Former EPA Senior Policy Analyst Coleman–Adebayo was based in South Africa in 1996 when she filed complaints about a U.S. company mining vanadium, a metal that was harming the environment and human health. The EPA did not respond, and when the agency didn’t promote her as she requested, Coleman-Adebayo blew the whistle. She alleged racial and gender discrimination. In 2000, a federal jury found the EPA guilty of violating Coleman-Adebayo’s civil rights on the basis of race, sex, color and a hostile work environment under the Civil Rights Act of 1964. Her case eventually led to the passing of the Notification and Federal Employee Anti-discrimination and Retaliation Act of 2002 (No FEAR Act), which makes federal agencies more accountable for employee complaints.
7. Linda Almonte – JP Morgan Chase

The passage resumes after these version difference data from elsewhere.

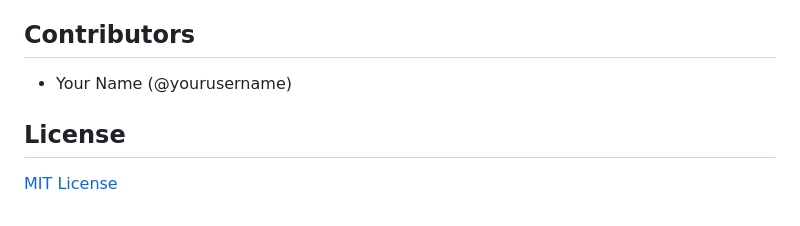
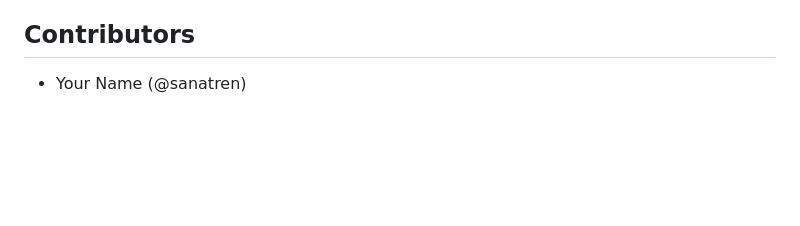
Before and after one commit to sanatren/Easy-notes, a Markdown page: README.md, the part around the change. Rendered like a GitHub page; blank space fills up the shorter version.

```diff
--- a/README.md
+++ b/README.md
@@ -164,7 +164,4 @@ The application uses Supabase as its database backend. The database schema inclu
 - Dark mode support
 
 ## Contributors
-- Your Name (@yourusername)
-
-## License
-[MIT License](LICENSE)
+- Your Name (@sanatren)
```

When Almonte began working at Chase as a mid-level executive, she was asked to evaluate a deal to sell 23,000 credit card accounts from customers behind on their payments. The accounts are bought for pennies by debt collection agencies and they get to keep any money they collect from the customers. After reviewing more than a third of the files, Almonte’s team observed that nearly 60 percent contained major errors and that the actual debt was lower than what Chase proposed. When she alerted her boss about the potential fraud, she was fired immediately, and Chase completed the deal in December 2009. In response to her firing, Almonte filed a whistleblower claim with the SEC in November 2010. The amount of her potential payment will depend upon whether her information is considered crucial to successfully bringing a case against Chase.
8. Bunnatine (Bunny) Greenhouse – Halliburton

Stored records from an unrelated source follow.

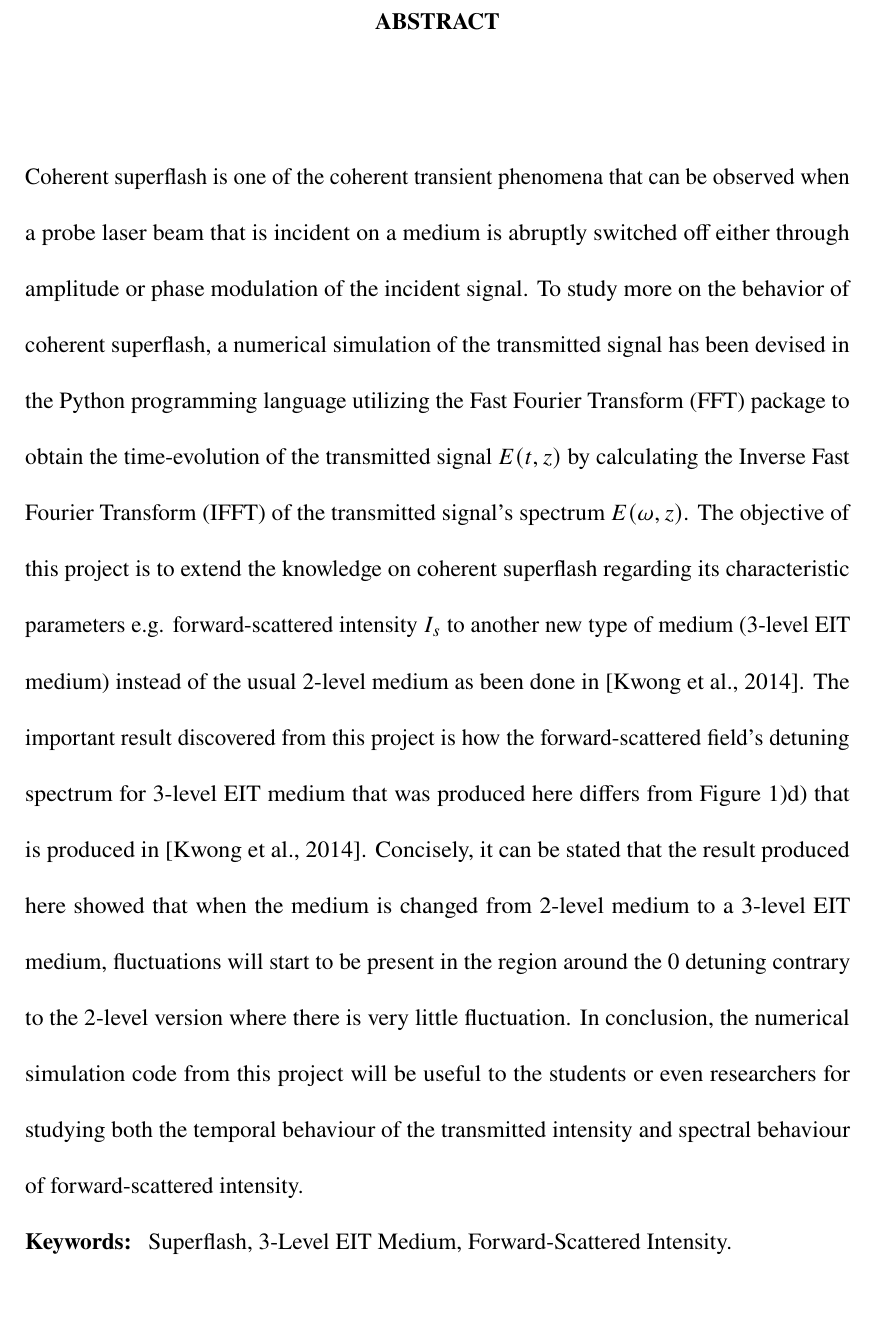
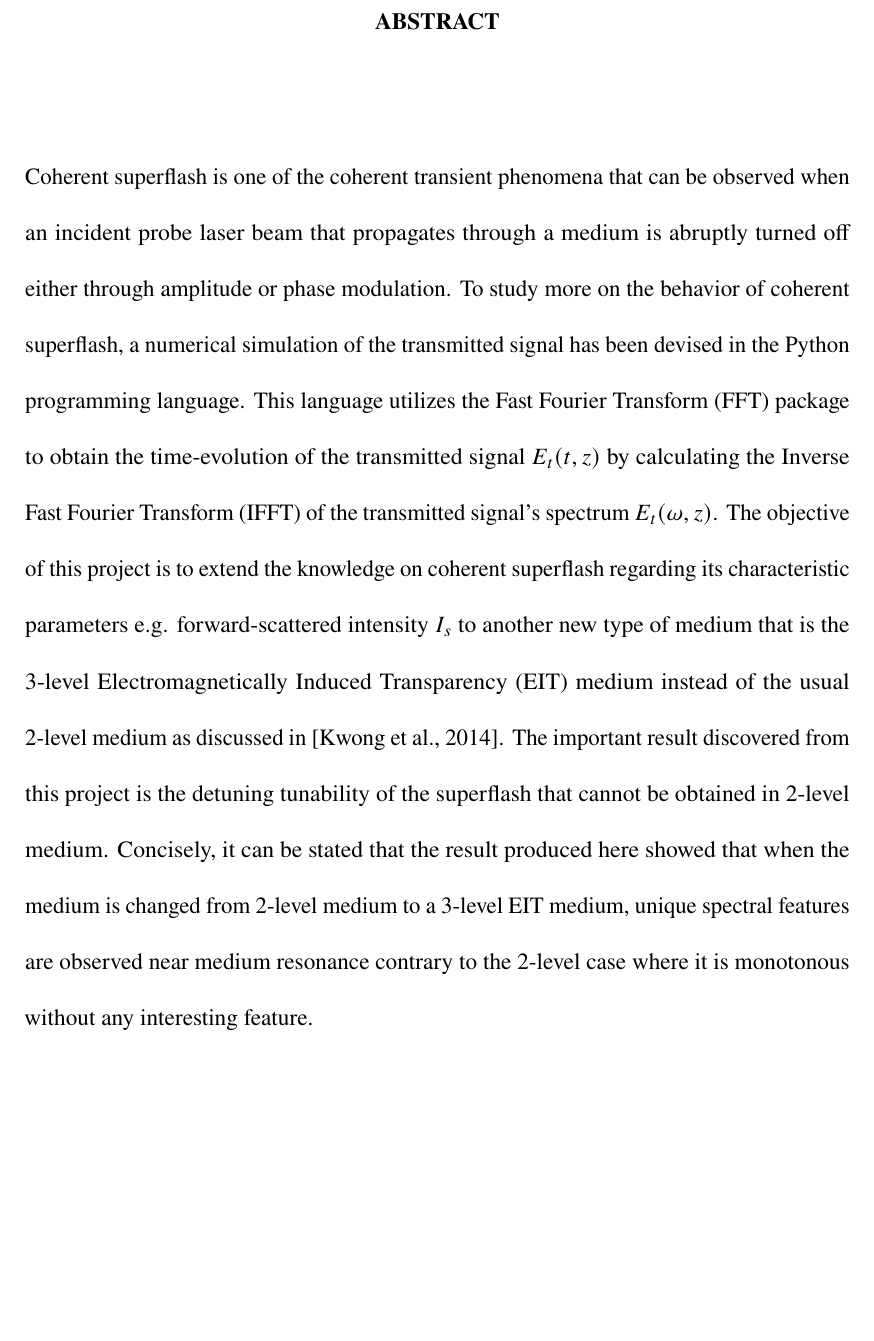
Before and after one commit to rhmnnmhmd/BSc-Physics-FYP-Thesis, a LaTeX thesis (thesis.tex, which reads abstract.tex): part of page 4 of 84, cut so that both start at the same text. Compiled offline with pdfLaTeX.

Commit message:
Update abstract.tex

```diff
--- a/abstract.tex
+++ b/abstract.tex
@@ -2,6 +2,6 @@
 %This is the draft abstract. More soon, I promise!
 %An abstract must not exceed 500 words, typed in a single paragraph with double- spacing, and written in Bahasa Malaysia and English language. A maximum of five (5) keywords should also be listed below the abstract.
 
-Coherent superflash is one of the coherent transient phenomena that can be observed when a probe laser beam that is incident on a medium is abruptly switched off either through amplitude or phase modulation of the incident signal. To study more on the behavior of coherent superflash, a numerical simulation of the transmitted signal has been devised in the Python programming language utilizing the Fast Fourier Transform (FFT) package to obtain the time-evolution of the transmitted signal $E(t, z)$ by calculating the Inverse Fast Fourier Transform (IFFT) of the transmitted signal's spectrum $E(\omega, z)$. The objective of this project is to extend the knowledge on coherent superflash regarding its characteristic parameters e.g. forward-scattered intensity $I_{s}$ to another new type of medium (3-level EIT medium) instead of the usual 2-level medium as been done in \cite{Kwong2014}. The important result discovered from this project is how the forward-scattered field's detuning spectrum for 3-level EIT medium that was produced here differs from Figure 1)d) that is produced in \cite{Kwong2014}. Concisely, it can be stated that the result produced here showed that when the medium is changed from 2-level medium to a 3-level EIT medium, fluctuations will start to be present in the region around the 0 detuning contrary to the 2-level version where there is very little fluctuation. In conclusion, the numerical simulation code from this project will be useful to the students or even researchers for studying both the temporal behaviour of the transmitted intensity and spectral behaviour of forward-scattered intensity.
+Coherent superflash is one of the coherent transient phenomena that can be observed when an incident probe laser beam that propagates through a medium is abruptly turned off either through amplitude or phase modulation. To study more on the behavior of coherent superflash, a numerical simulation of the transmitted signal has been devised in the Python programming language. This language utilizes the Fast Fourier Transform (FFT) package to obtain the time-evolution of the transmitted signal $E_{t}(t, z)$ by calculating the Inverse Fast Fourier Transform (IFFT) of the transmitted signal's spectrum $E_{t}(\omega, z)$. The objective of this project is to extend the knowledge on coherent superflash regarding its characteristic parameters e.g. forward-scattered intensity $I_{s}$ to another new type of medium that is the 3-level Electromagnetically Induced Transparency (EIT) medium instead of the usual 2-level medium as discussed in \cite{Kwong2014}. The important result discovered from this project is the detuning tunability of the superflash that cannot be obtained in 2-level medium. Concisely, it can be stated that the result produced here showed that when the medium is changed from 2-level medium to a 3-level EIT medium, unique spectral features are observed near medium resonance contrary to the 2-level case where it is monotonous without any interesting feature.
 
-\textbf{Keywords: } Superflash, 3-Level EIT Medium, Forward-Scattered Intensity.
+%\textbf{Keywords: } Superflash, 3-Level EIT Medium, Forward-Scattered Intensity.
```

In the lead-up to the Iraq war in 2001, Greenhouse was a chief contracting officer for the U.S. Army Corps of Engineers. A bid from the Halliburton subsidiary Kellogg, Brown & Root (KBR) came across her desk, which used the company’s own cost projections for a multi-year no-bid, no competition contract. Greenhouse complained to her superiors but the agency went around her back and awarded the contract to KBR. In 2005, despite being warned not to, she testified before a Congressional panel, alleging specific instances of waste and fraud by Halliburton and its operations in Iraq. After her testimony, she was kicked out of the Senior Executive Service and stripped of her top secret clearance. Greenhouse filed an Equal Employment Opportunity Commission (EEOC) complaint alleging race and gender discrimination, which has never been investigated. In 2011, The U.S. District Court in Washington, DC awarded Greenhouse $970,000 in full restitution of lost wages, compensatory damages and attorney fees.

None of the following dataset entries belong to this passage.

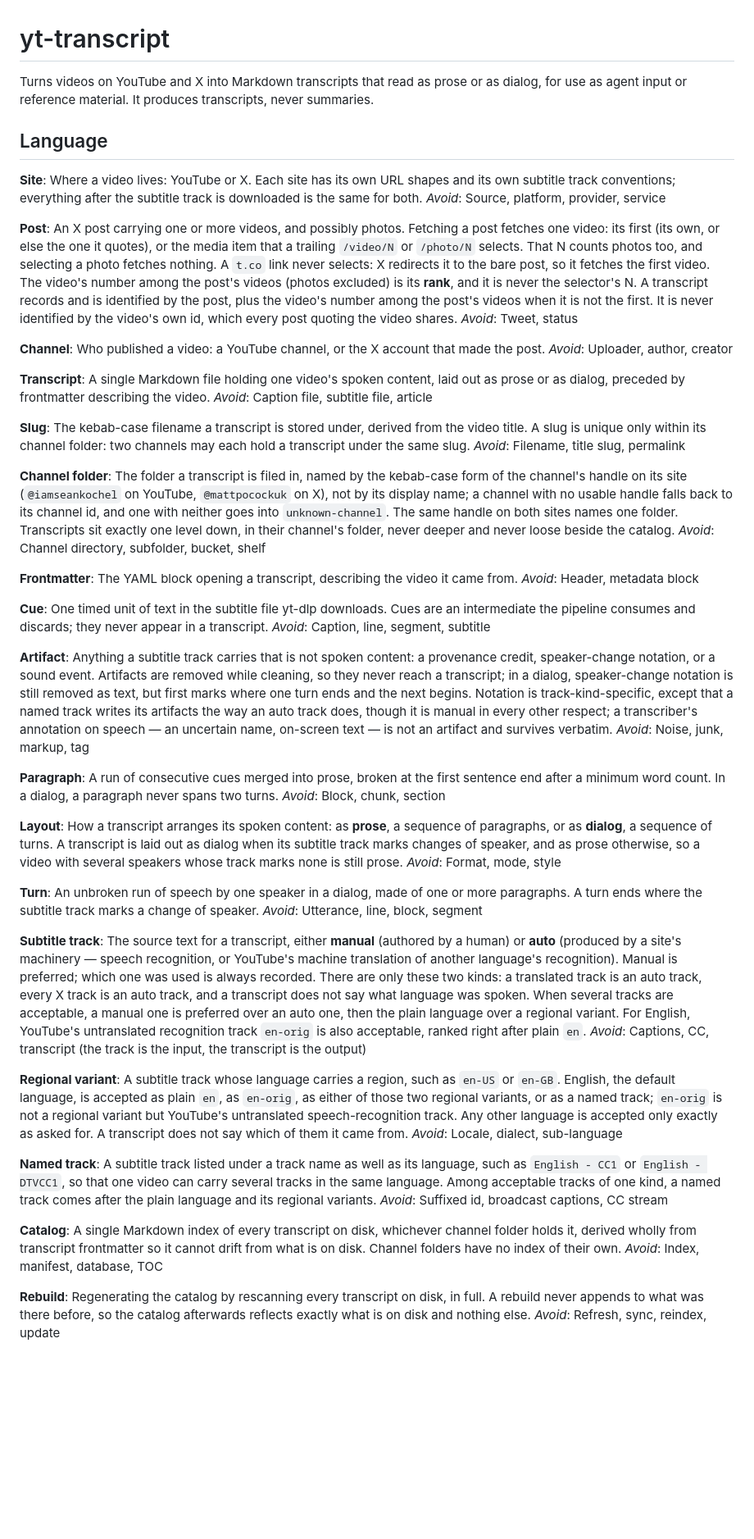
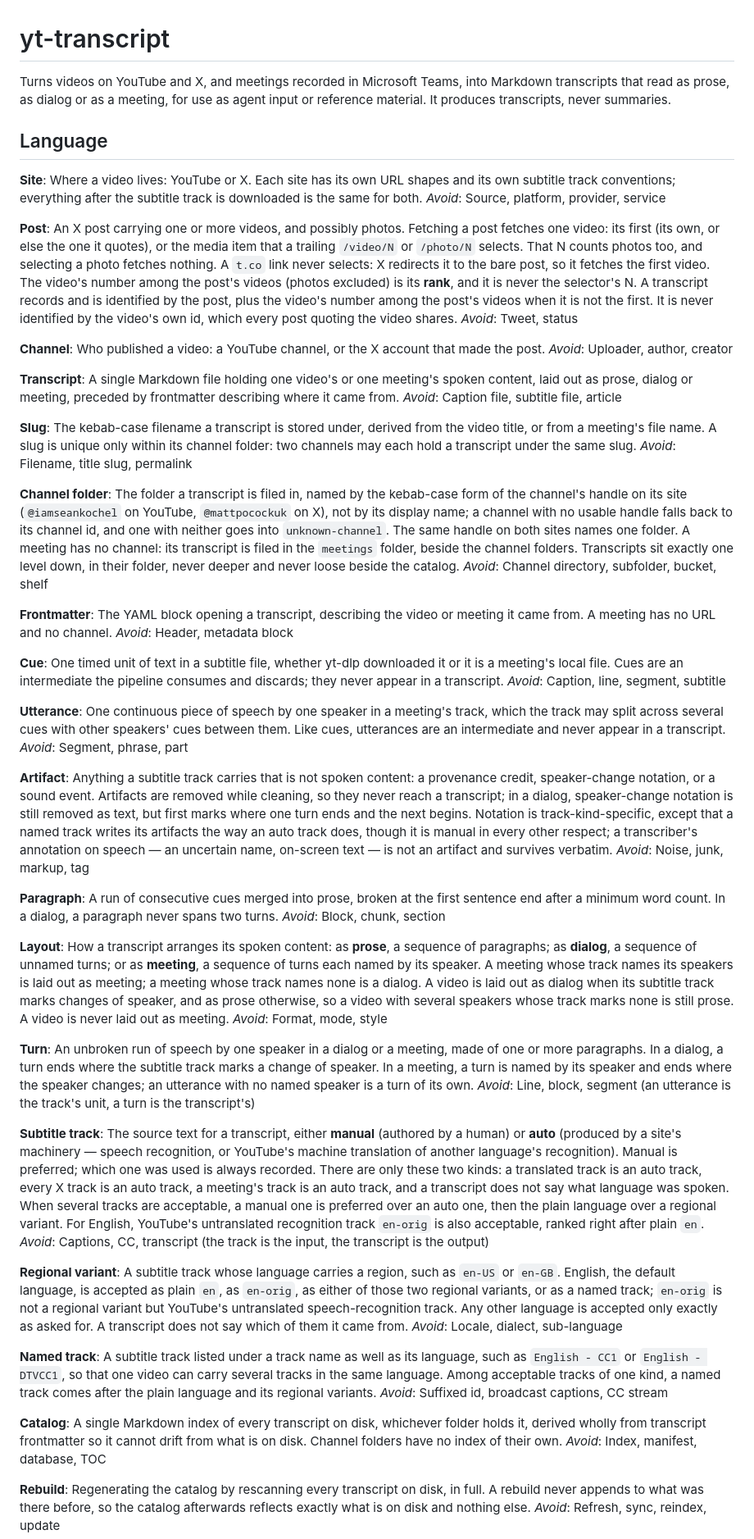
Before and after one commit to gcapnias/yt-transcript, a Markdown page: GLOSSARY.md, the part around one of its changes. Shown at 82% size. Drawn GitHub-style; blank space fills up the shorter version.

```diff
--- a/GLOSSARY.md
+++ b/GLOSSARY.md
@@ -1,6 +1,6 @@
 # yt-transcript
 
-Turns videos on YouTube and X into Markdown transcripts that read as prose or as dialog, for use as agent input or reference material. It produces transcripts, never summaries.
+Turns videos on YouTube and X, and meetings recorded in Microsoft Teams, into Markdown transcripts that read as prose, as dialog or as a meeting, for use as agent input or reference material. It produces transcripts, never summaries.
 
 ## Language
 
@@ -17,24 +17,28 @@ Who published a video: a YouTube channel, or the X account that made the post.
 _Avoid_: Uploader, author, creator
 
 **Transcript**:
-A single Markdown file holding one video's spoken content, laid out as prose or as dialog, preceded by frontmatter describing the video.
+A single Markdown file holding one video's or one meeting's spoken content, laid out as prose, dialog or meeting, preceded by frontmatter describing where it came from.
 _Avoid_: Caption file, subtitle file, article
 
 **Slug**:
-The kebab-case filename a transcript is stored under, derived from the video title. A slug is unique only within its channel folder: two channels may each hold a transcript under the same slug.
+The kebab-case filename a transcript is stored under, derived from the video title, or from a meeting's file name. A slug is unique only within its channel folder: two channels may each hold a transcript under the same slug.
 _Avoid_: Filename, title slug, permalink
 
 **Channel folder**:
-The folder a transcript is filed in, named by the kebab-case form of the channel's handle on its site (`@iamseankochel` on YouTube, `@mattpocockuk` on X), not by its display name; a channel with no usable handle falls back to its channel id, and one with neither goes into `unknown-channel`. The same handle on both sites names one folder. Transcripts sit exactly one level down, in their channel's folder, never deeper and never loose beside the catalog.
+The folder a transcript is filed in, named by the kebab-case form of the channel's handle on its site (`@iamseankochel` on YouTube, `@mattpocockuk` on X), not by its display name; a channel with no usable handle falls back to its channel id, and one with neither goes into `unknown-channel`. The same handle on both sites names one folder. A meeting has no channel: its transcript is filed in the `meetings` folder, beside the channel folders. Transcripts sit exactly one level down, in their folder, never deeper and never loose beside the catalog.
 _Avoid_: Channel directory, subfolder, bucket, shelf
 
 **Frontmatter**:
-The YAML block opening a transcript, describing the video it came from.
+The YAML block opening a transcript, describing the video or meeting it came from. A meeting has no URL and no channel.
 _Avoid_: Header, metadata block
 
 **Cue**:
-One timed unit of text in the subtitle file yt-dlp downloads. Cues are an intermediate the pipeline consumes and discards; they never appear in a transcript.
+One timed unit of text in a subtitle file, whether yt-dlp downloaded it or it is a meeting's local file. Cues are an intermediate the pipeline consumes and discards; they never appear in a transcript.
 _Avoid_: Caption, line, segment, subtitle
+
+**Utterance**:
+One continuous piece of speech by one speaker in a meeting's track, which the track may split across several cues with other speakers' cues between them. Like cues, utterances are an intermediate and never appear in a transcript.
+_Avoid_: Segment, phrase, part
 
 **Artifact**:
 Anything a subtitle track carries that is not spoken content: a provenance credit, speaker-change notation, or a sound event. Artifacts are removed while cleaning, so they never reach a transcript; in a dialog, speaker-change notation is still removed as text, but first marks where one turn ends and the next begins. Notation is track-kind-specific, except that a named track writes its artifacts the way an auto track does, though it is manual in every other respect; a transcriber's annotation on speech — an uncertain name, on-screen text — is not an artifact and survives verbatim.
@@ -45,15 +49,15 @@ A run of consecutive cues merged into prose, broken at the first sentence end af
 _Avoid_: Block, chunk, section
 
 **Layout**:
-How a transcript arranges its spoken content: as **prose**, a sequence of paragraphs, or as **dialog**, a sequence of turns. A transcript is laid out as dialog when its subtitle track marks changes of speaker, and as prose otherwise, so a video with several speakers whose track marks none is still prose.
+How a transcript arranges its spoken content: as **prose**, a sequence of paragraphs; as **dialog**, a sequence of unnamed turns; or as **meeting**, a sequence of turns each named by its speaker. A meeting whose track names its speakers is laid out as meeting; a meeting whose track names none is a dialog. A video is laid out as dialog when its subtitle track marks changes of speaker, and as prose otherwise, so a video with several speakers whose track marks none is still prose. A video is never laid out as meeting.
 _Avoid_: Format, mode, style
 
 **Turn**:
-An unbroken run of speech by one speaker in a dialog, made of one or more paragraphs. A turn ends where the subtitle track marks a change of speaker.
-_Avoid_: Utterance, line, block, segment
+An unbroken run of speech by one speaker in a dialog or a meeting, made of one or more paragraphs. In a dialog, a turn ends where the subtitle track marks a change of speaker. In a meeting, a turn is named by its speaker and ends where the speaker changes; an utterance with no named speaker is a turn of its own.
+_Avoid_: Line, block, segment (an utterance is the track's unit, a turn is the transcript's)
 
 **Subtitle track**:
-The source text for a transcript, either **manual** (authored by a human) or **auto** (produced by a site's machinery — speech recognition, or YouTube's machine translation of another language's recognition). Manual is preferred; which one was used is always recorded. There are only these two kinds: a translated track is an auto track, every X track is an auto track, and a transcript does not say what language was spoken. When several tracks are acceptable, a manual one is preferred over an auto one, then the plain language over a regional variant. For English, YouTube's untranslated recognition track `en-orig` is also acceptable, ranked right after plain `en`.
+The source text for a transcript, either **manual** (authored by a human) or **auto** (produced by a site's machinery — speech recognition, or YouTube's machine translation of another language's recognition). Manual is preferred; which one was used is always recorded. There are only these two kinds: a translated track is an auto track, every X track is an auto track, a meeting's track is an auto track, and a transcript does not say what language was spoken. When several tracks are acceptable, a manual one is preferred over an auto one, then the plain language over a regional variant. For English, YouTube's untranslated recognition track `en-orig` is also acceptable, ranked right after plain `en`.
 _Avoid_: Captions, CC, transcript (the track is the input, the transcript is the output)
 
 **Regional variant**:
@@ -65,7 +69,7 @@ A subtitle track listed under a track name as well as its language, such as `Eng
 _Avoid_: Suffixed id, broadcast captions, CC stream
 
 **Catalog**:
-A single Markdown index of every transcript on disk, whichever channel folder holds it, derived wholly from transcript frontmatter so it cannot drift from what is on disk. Channel folders have no index of their own.
+A single Markdown index of every transcript on disk, whichever folder holds it, derived wholly from transcript frontmatter so it cannot drift from what is on disk. Channel folders have no index of their own.
 _Avoid_: Index, manifest, database, TOC
 
 **Rebuild**:
```
Also changed, not shown: other parts of GLOSSARY.md (+8 -0 lines), docs/adr/0010-meetings-are-transcribed-into-a-meeting-layout.md (added, +54 -0 lines).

9. Cathy Harris – U.S. Customs Service
While working at Hartsfield International Airport in Atlanta, Harris exposed rampant racial profiling practices by the U.S. Customs Service. She reported illegal pat-downs, intrusive strip-searches, cavity searches, x-ray examinations, monitored defecation, prolonged detentions and targeted intimidation by drug-sniffing dogs against African American women and international travelers. Harris’ revelations resulted in a damning Government Accountability Office (GAO) report about the agency’s profiling practices. The GAO also introduced federal legislation that gives international travelers additional legal protections if abused by U.S. Customs officials.
10. Carmen Segarra – Goldman Sachs
Segarra was a U.S. New York Federal Reserve appointed regulator to Goldman Sachs when she discovered that the company advised El Paso Corp. to sell itself to a company in which Goldman Sachs owned a $4 billion stake. Segarra observed that Goldman Sachs lacked a firm-wide policy to prevent conflicts of interest. Senior Federal Reserve officials reviewed and overturned her findings and she was pressured by them to alter her report. Fired after she refused, Segarra filed suit against the Federal Reserve over her dismissal. A judge dismissed the case because the facts didn’t comply with the statute under which she had filed. Segarra is appealing. Before she left the Federal Reserve, Segarra secretly recorded her bosses and colleagues. The tapes – released by ProPublica – expose the culture of fear and servility by the government agency charged with overseeing the financial sector.
*Selected as “Persons of the Year 2002” by Time.